I need two hands to open purchases that range from make-up to meat. People who can't use their hemiplegic hand resort to what I call the "Honey do" strategy.  Stroke survivors who are one-handed experience task disruption every time they get to the step in a task that requires two hands.

      Hold cord out of the way so you won't trip when DH uses the vacuum cleaner
      Hold lint trap of clothes dryer so DH can clean it
      Hold up shirt, pants, dress, etc. so DH can put clothes on hangers
      Hold corner of clean piece of laundry so DH can fold it

Pay Bills
        Hold wallet open so DH can take out money to pay cashier
        Hold envelope so DH can pull bill out and put return slip into the envelope
        Hold checkbook register open so DH can write check information
        Hold sheet of return stamps so DH can remove stamps and put them on envelope
        Hold several sheets of a bill in a neat stack so DH can staple them together
        Hold file folder open so DH can file away paid bills


  1. Great post! I got the double whamie. I was born left-handed. Now my only hand is the left hand. For writing, this is a blessing but having the DH being the one that has alway been dominant has prevented me from learning how to use a non-DH more. No matter how you slice it, it's a frustrating challenge.

  2. How true, For lots of these I use the teeth method, which is quite unsanitary. And I have to use DH to open 'bad' hand in order to get something into it. It does cause a lot of dropped items.

  3. My right side was affected and I have had to learn to use left hand. I like your list. There are a lot of times my hands have switched roles for now but I have refused to write with my left hand or make things just for my left hand. I keep trying! There are somethings I can do but others I cannot. I can tie shoelaces and my daughters but I cannot take caps off medicine or jars/bottles. I will keep trying!

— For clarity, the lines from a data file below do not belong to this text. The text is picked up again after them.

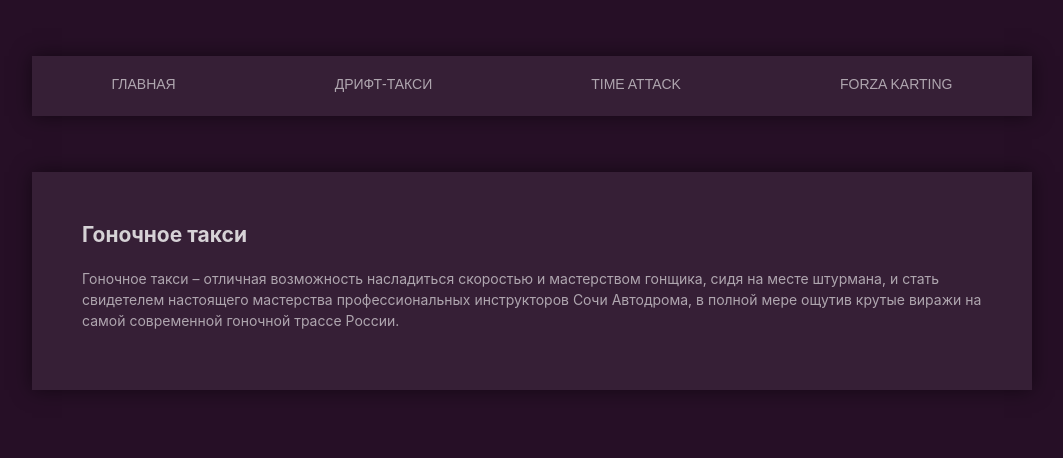
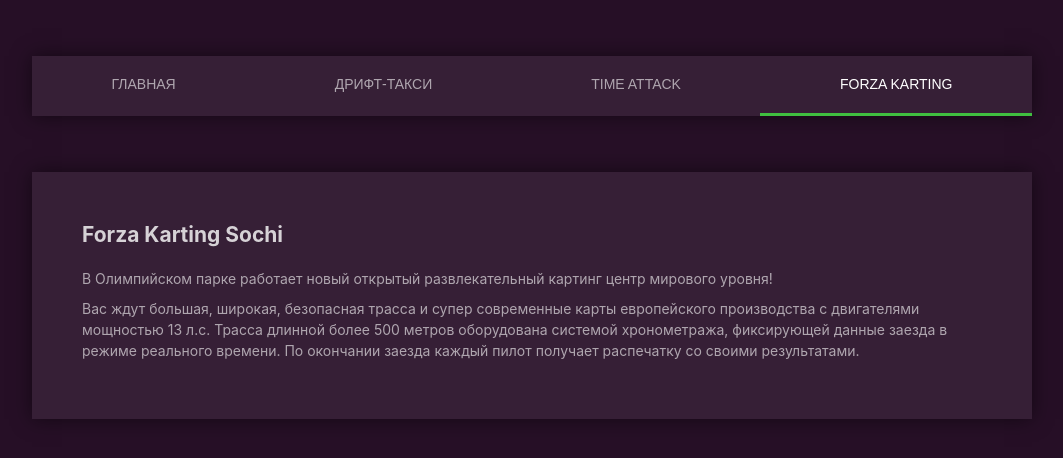
Before and after one commit to YaChugunov/Netology-RA35-Homework-Router-Menu, a React (Create React App) app: page /forza in a window 1280 px wide. Shown: the top 458 px of the page, without its empty margins (108-1171 px from the left). Built offline with nearby package versions, Linux system fonts and the light colour scheme.

Commit message:
1 file modified, 5 added, 5 deleted

```diff
--- a/src/App.js
+++ b/src/App.js
@@ -1,13 +1,20 @@
 import * as React from 'react';
-import { BrowserRouter as Router, Switch, Route, Link } from 'react-router-dom';
+import {
+  BrowserRouter as Router,
+  Switch,
+  Route,
+  Routes,
+  Link,
+  NavLink,
+} from 'react-router-dom';
 
-import './style.css';
+import './css/style.css';
 
 import Menu from './Menu';
-import HomePage from './HomePage';
-import DriftPage from './DriftPage';
-import ForzaPage from './ForzaPage';
-import TimeAttackPage from './TimeAttackPage';
+import HomePage from './pages/HomePage';
+import DriftPage from './pages/DriftPage';
+import ForzaPage from './pages/ForzaPage';
+import TimeAttackPage from './pages/TimeAttackPage';
 
 export default function App() {
   return (
@@ -15,12 +22,12 @@
       <div>
         <Menu />
         <div className="page">
-          <Switch>
-            <Route path="/">{HomePage}</Route>
-            <Route path="/drift">{DriftPage}</Route>
-            <Route path="/timeattack">{TimeAttackPage}</Route>
-            <Route path="/forza">{ForzaPage}</Route>
-          </Switch>
+          <Routes>
+            <Route path="/" element={<HomePage />} />
+            <Route path="/drift" element={<DriftPage />} />
+            <Route path="/timeattack" element={<TimeAttackPage />} />
+            <Route path="/forza" element={<ForzaPage />} />
+          </Routes>
         </div>
       </div>
     </Router>
--- a/src/style.css
+++ b/src/css/style.css
@@ -85,8 +85,8 @@
   border-bottom-color: hsl(60, 50%, 50%);
 }
 
-.menu__item-active,
-.menu__item-active:hover {
+.menu__item.active,
+.menu__item.active:hover {
   opacity: 1;
   border-bottom-color: hsl(120, 50%, 50%);
 }
--- a/src/DriftPage.jsx
+++ b/src/pages/DriftPage.jsx
@@ -1,3 +1,4 @@
+import React from 'react';
 export default function DriftPage() {
   return (
     <article className="article">
--- a/src/ForzaPage.jsx
+++ b/src/pages/ForzaPage.jsx
@@ -1,3 +1,4 @@
+import React from 'react';
 export default function ForzaPage() {
   return (
     <article className="article">
--- a/src/HomePage.jsx
+++ b/src/pages/HomePage.jsx
@@ -1,3 +1,4 @@
+import React from 'react';
 export default function HomePage() {
   return (
     <article className="article">
--- a/src/TimeAttackPage.jsx
+++ b/src/pages/TimeAttackPage.jsx
@@ -1,3 +1,4 @@
+import React from 'react';
 export default function TimeAttackPage() {
   return (
     <article className="article">
```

  4. Sara, I began by putting objects on my lap (e.g. deoderant bottle) or pressing objects against my stomach (e.g. head of shower hose). When my body takes most of the weight of the object and I don't struggle to hold my hemiplegic arm far away from my body, it was easier for my hemi hand to hold an object still without dropping it.

  5. How true, how true!

    My hand and I have a battle every so often! You help me remember that I am not the only one!

    Thanks for that! - - Lori

  6. Some years ago I had frozen shoulder, and (unlike a previous FS on the other side) it wasn't clearing with PT. A movement therapist told me to 'ask her what she wants' ... and I had to ask who we were talking about. Up to that moment, I'd been thinking of my 'bad shoulder' as 'it' (wrong twice, you understand).

    The therapist guided me into a conversation where I sat alternately in two chairs, facing each other, and spoke both sides - in one chair as 'conscious self' and in the other as 'shoulder'.

    "So," I said, feeling foolish, "what do you want?"

    I moved to the other chair. What came forward was a diatribe - loud, fast, furious. "You never let me DO anything! The dominant hand gets to handle keys, open doors, paint, draw, write ... and all I get is carrying grocery bags! It's BORING!"

    Recalling this voice (and pleased that the 'frozen' part thawed in the next few months), I can say that not only do we not know what the NDH is doing, for the most part we have over-limited what it can do.

    Nowadays I draw with either hand, and am amazed at the interesting things my NDH wants to draw.

    Love, light and laughter

    1. Thanks for this poignant description of waking up.

    2. This is genius! Tough with limited communication or very exhausting communication but I love the idea and the response you describe!

  7. This was a wonderful and very helpful post. I have a patient with very good attention to passive ranging his non-dominent hand and can move elbow into extension and controlled release back into his flexion pattern. Started using more strategies for stabilization and hand transfer because we don't have active anything yet but he's been using less and less teeth strategies day to day. I really do appreciate your posts and all your helpful posts.

  8. OMG. You reminded me of the days when I counted the number of objects I had to put in my mouth.